Time to relax!

We are (finally) in Thailand, after an arduous nearly 24 hour train trip… (filing that under experiences that we’ve done and don’t need to to again), and are feeling relaxed and ready to explore. We had a wonderful time in Singapore- a seemingly completely organized country that has it’s act together- rules about everything, as we’ve heard, and here is just one example:


Talk about being specific!!

We enjoyed the hawker center food, it was universally excellent.
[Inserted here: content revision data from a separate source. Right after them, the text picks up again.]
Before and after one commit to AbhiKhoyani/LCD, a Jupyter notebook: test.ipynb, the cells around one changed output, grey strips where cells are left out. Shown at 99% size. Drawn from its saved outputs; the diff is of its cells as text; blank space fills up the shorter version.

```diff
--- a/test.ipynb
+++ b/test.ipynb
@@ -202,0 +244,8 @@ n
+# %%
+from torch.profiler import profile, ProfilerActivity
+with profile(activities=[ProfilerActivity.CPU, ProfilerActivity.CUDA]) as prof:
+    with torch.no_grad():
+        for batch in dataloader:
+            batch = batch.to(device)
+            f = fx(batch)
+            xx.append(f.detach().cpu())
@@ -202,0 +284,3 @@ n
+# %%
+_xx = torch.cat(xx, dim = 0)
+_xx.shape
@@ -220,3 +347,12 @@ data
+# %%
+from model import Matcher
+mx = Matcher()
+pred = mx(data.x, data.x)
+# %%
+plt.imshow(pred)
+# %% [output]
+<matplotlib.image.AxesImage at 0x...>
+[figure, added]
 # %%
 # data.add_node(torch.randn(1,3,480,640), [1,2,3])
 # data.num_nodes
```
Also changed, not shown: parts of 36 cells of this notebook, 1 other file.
Here was one favorite dish:

fried whole fish with thai sweet chili sauce


We took a long hike around a lake in central Singapore, the main feature being a suspension bridge high above the treetops- amazing bird/monkey’s eye view of the jungle all around.


We also took a night walk to see the amazing waterfront area of Singapore as lit up at night.  This place rivals the great cities in the scale and scope of the city- it was so impressive!


Merlion Statue at the Esplanade


Time to get on the train to Thailand!

Yesterday I arrived at the Singapore Changi airport, at about 1 pm, to the bright, welcoming faces of Patrick and Anna!  There is nothing so wonderful as seeing your beloved ones after about 30 hours of grueling flights.  Luckily all my connections went smoothly, so there is naught to complain about!

After a long afternoon nap, it was time to sample some of the Singapore foods that we’d been hearing so much about!

This was *not* what we ordered- I have to work up to this!

 We have a lot of catching up to do….and so many plans to make!

Now, after a good night’s sleep, it’s time to explore Singapore.


35 hours until lift-off!

November 26, 2011

Many thanks to experienced blogger Eva, who helped me set up this area for sharing photos, stories and news about our upcoming trip!  I think I am just about ready to go- there are only a few details left to take care of, and then we are off!

Thanks to Marie and Carl, who selflessly offered to take Daisy into their home  (and pack!) while we are away.

Daisy.. who could resist this face?

Thanks, Ivar, too, for housesitting for us.  It really makes it easier to leave knowing that these bases are covered!  You guys ROCK!

Now to finish packing!